Would you please give the entries again word for word, with no images in your copy?

Segment Start: Records to use

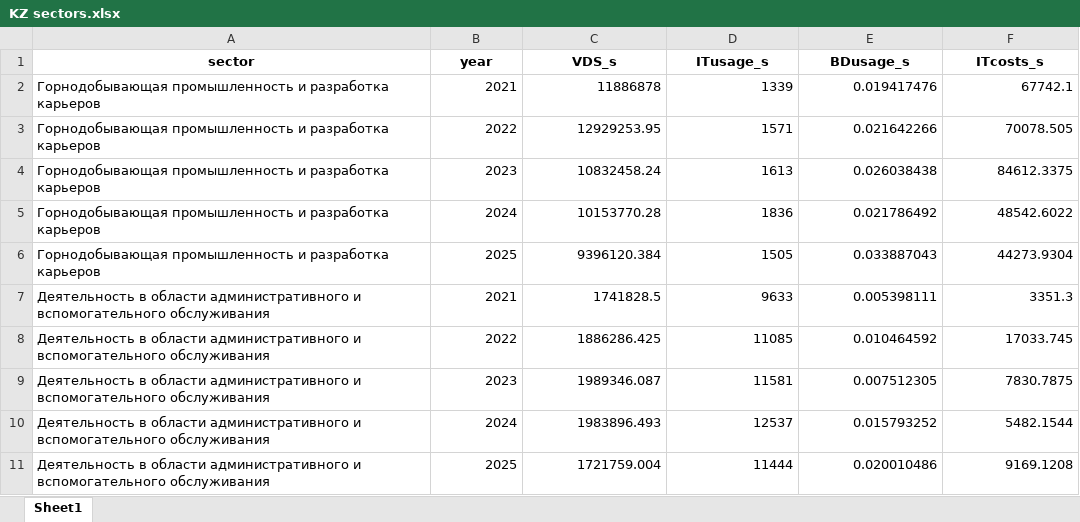
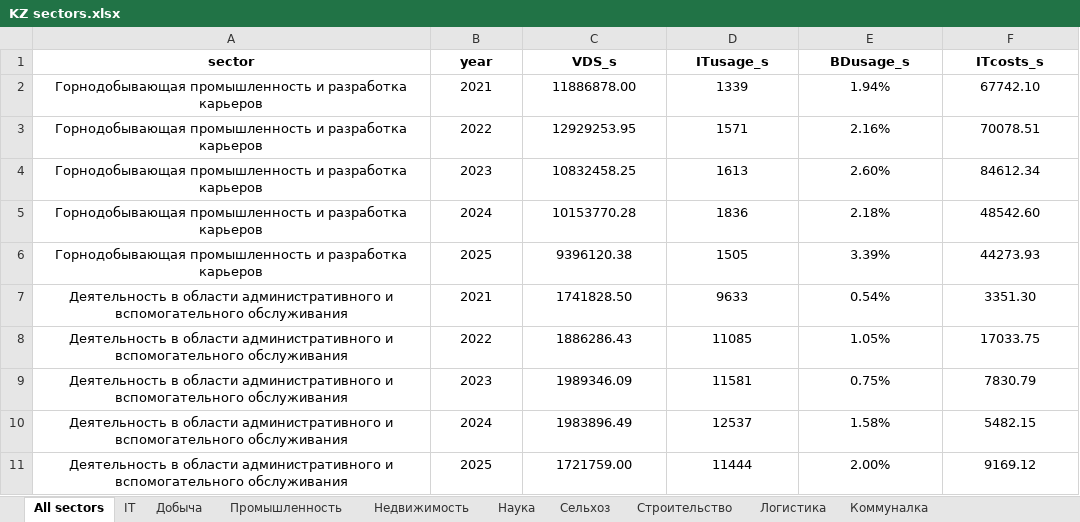
Before and after one commit to aghajanyan/ITMO-3, an Excel workbook: datasets/KZ sectors.xlsx, sheet All sectors, drawn as a sheet; only a part is shown; values as stored, in another font and other column widths than the file's, no borders; conditional formats not drawn; the diff covers the shown part only; the diff names each change by its address in the sheet, - before the commit and + after, or states it on an @@ line.

Commit message:
Update KZ sectors.xlsx

```diff
--- a/datasets/KZ sectors.xlsx (sheet All sectors)
+++ b/datasets/KZ sectors.xlsx (sheet All sectors)
-sheet tab: Sheet1
+sheet tab: All sectors
+sheet tab: IT
+sheet tab: Добыча
+sheet tab: Промышленность
+sheet tab: Недвижимость
+sheet tab: Наука
+sheet tab: Сельхоз
+sheet tab: Строительство
+sheet tab: Логистика
+sheet tab: Коммуналка
-A2:A11 alignment: left
+A2:A11 alignment: center
-B2:F11 alignment: right
+B2:F11 alignment: center
-C2 (VDS_s): 11886878
+C2 (VDS_s): 11886878.00
-E2 (BDusage_s): 0.019417476
+E2 (BDusage_s): 1.94%
-F2 (ITcosts_s): 67742.1
+F2 (ITcosts_s): 67742.10
-E3 (BDusage_s): 0.021642266
+E3 (BDusage_s): 2.16%
-F3 (ITcosts_s): 70078.505
+F3 (ITcosts_s): 70078.51
-C4 (VDS_s): 10832458.24
+C4 (VDS_s): 10832458.25
-E4 (BDusage_s): 0.026038438
+E4 (BDusage_s): 2.60%
-F4 (ITcosts_s): 84612.3375
+F4 (ITcosts_s): 84612.34
-E5 (BDusage_s): 0.021786492
+E5 (BDusage_s): 2.18%
-F5 (ITcosts_s): 48542.6022
+F5 (ITcosts_s): 48542.60
-C6 (VDS_s): 9396120.384
+C6 (VDS_s): 9396120.38
-E6 (BDusage_s): 0.033887043
+E6 (BDusage_s): 3.39%
-F6 (ITcosts_s): 44273.9304
+F6 (ITcosts_s): 44273.93
-C7 (VDS_s): 1741828.5
+C7 (VDS_s): 1741828.50
-E7 (BDusage_s): 0.005398111
+E7 (BDusage_s): 0.54%
-F7 (ITcosts_s): 3351.3
+F7 (ITcosts_s): 3351.30
-C8 (VDS_s): 1886286.425
+C8 (VDS_s): 1886286.43
-E8 (BDusage_s): 0.010464592
+E8 (BDusage_s): 1.05%
-F8 (ITcosts_s): 17033.745
+F8 (ITcosts_s): 17033.75
-C9 (VDS_s): 1989346.087
+C9 (VDS_s): 1989346.09
-E9 (BDusage_s): 0.007512305
+E9 (BDusage_s): 0.75%
-F9 (ITcosts_s): 7830.7875
+F9 (ITcosts_s): 7830.79
-C10 (VDS_s): 1983896.493
+C10 (VDS_s): 1983896.49
-E10 (BDusage_s): 0.015793252
+E10 (BDusage_s): 1.58%
-F10 (ITcosts_s): 5482.1544
+F10 (ITcosts_s): 5482.15
-C11 (VDS_s): 1721759.004
+C11 (VDS_s): 1721759.00
-E11 (BDusage_s): 0.020010486
+E11 (BDusage_s): 2.00%
-F11 (ITcosts_s): 9169.1208
+F11 (ITcosts_s): 9169.12
```
Also changed, not shown: 110 edited cells and cell formats elsewhere in this sheet, other sheet tabs.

Segment End: Records to use

• **Answer to this task**:
Before and after one commit to aghajanyan/ITMO-3, an Excel workbook: datasets/KZ sectors.xlsx, sheet All sectors, drawn as a sheet; only a part is shown; values as stored, in another font and other column widths than the file's, no borders; conditional formats not drawn; the diff covers the shown part only; the diff names each change by its address in the sheet, - before the commit and + after, or states it on an @@ line.

Commit message:
Update KZ sectors.xlsx

```diff
--- a/datasets/KZ sectors.xlsx (sheet All sectors)
+++ b/datasets/KZ sectors.xlsx (sheet All sectors)
-sheet tab: Sheet1
+sheet tab: All sectors
+sheet tab: IT
+sheet tab: Добыча
+sheet tab: Промышленность
+sheet tab: Недвижимость
+sheet tab: Наука
+sheet tab: Сельхоз
+sheet tab: Строительство
+sheet tab: Логистика
+sheet tab: Коммуналка
-A2:A11 alignment: left
+A2:A11 alignment: center
-B2:F11 alignment: right
+B2:F11 alignment: center
-C2 (VDS_s): 11886878
+C2 (VDS_s): 11886878.00
-E2 (BDusage_s): 0.019417476
+E2 (BDusage_s): 1.94%
-F2 (ITcosts_s): 67742.1
+F2 (ITcosts_s): 67742.10
-E3 (BDusage_s): 0.021642266
+E3 (BDusage_s): 2.16%
-F3 (ITcosts_s): 70078.505
+F3 (ITcosts_s): 70078.51
-C4 (VDS_s): 10832458.24
+C4 (VDS_s): 10832458.25
-E4 (BDusage_s): 0.026038438
+E4 (BDusage_s): 2.60%
-F4 (ITcosts_s): 84612.3375
+F4 (ITcosts_s): 84612.34
-E5 (BDusage_s): 0.021786492
+E5 (BDusage_s): 2.18%
-F5 (ITcosts_s): 48542.6022
+F5 (ITcosts_s): 48542.60
-C6 (VDS_s): 9396120.384
+C6 (VDS_s): 9396120.38
-E6 (BDusage_s): 0.033887043
+E6 (BDusage_s): 3.39%
-F6 (ITcosts_s): 44273.9304
+F6 (ITcosts_s): 44273.93
-C7 (VDS_s): 1741828.5
+C7 (VDS_s): 1741828.50
-E7 (BDusage_s): 0.005398111
+E7 (BDusage_s): 0.54%
-F7 (ITcosts_s): 3351.3
+F7 (ITcosts_s): 3351.30
-C8 (VDS_s): 1886286.425
+C8 (VDS_s): 1886286.43
-E8 (BDusage_s): 0.010464592
+E8 (BDusage_s): 1.05%
-F8 (ITcosts_s): 17033.745
+F8 (ITcosts_s): 17033.75
-C9 (VDS_s): 1989346.087
+C9 (VDS_s): 1989346.09
-E9 (BDusage_s): 0.007512305
+E9 (BDusage_s): 0.75%
-F9 (ITcosts_s): 7830.7875
+F9 (ITcosts_s): 7830.79
-C10 (VDS_s): 1983896.493
+C10 (VDS_s): 1983896.49
-E10 (BDusage_s): 0.015793252
+E10 (BDusage_s): 1.58%
-F10 (ITcosts_s): 5482.1544
+F10 (ITcosts_s): 5482.15
-C11 (VDS_s): 1721759.004
+C11 (VDS_s): 1721759.00
-E11 (BDusage_s): 0.020010486
+E11 (BDusage_s): 2.00%
-F11 (ITcosts_s): 9169.1208
+F11 (ITcosts_s): 9169.12
```
Also changed, not shown: 110 edited cells and cell formats elsewhere in this sheet, other sheet tabs.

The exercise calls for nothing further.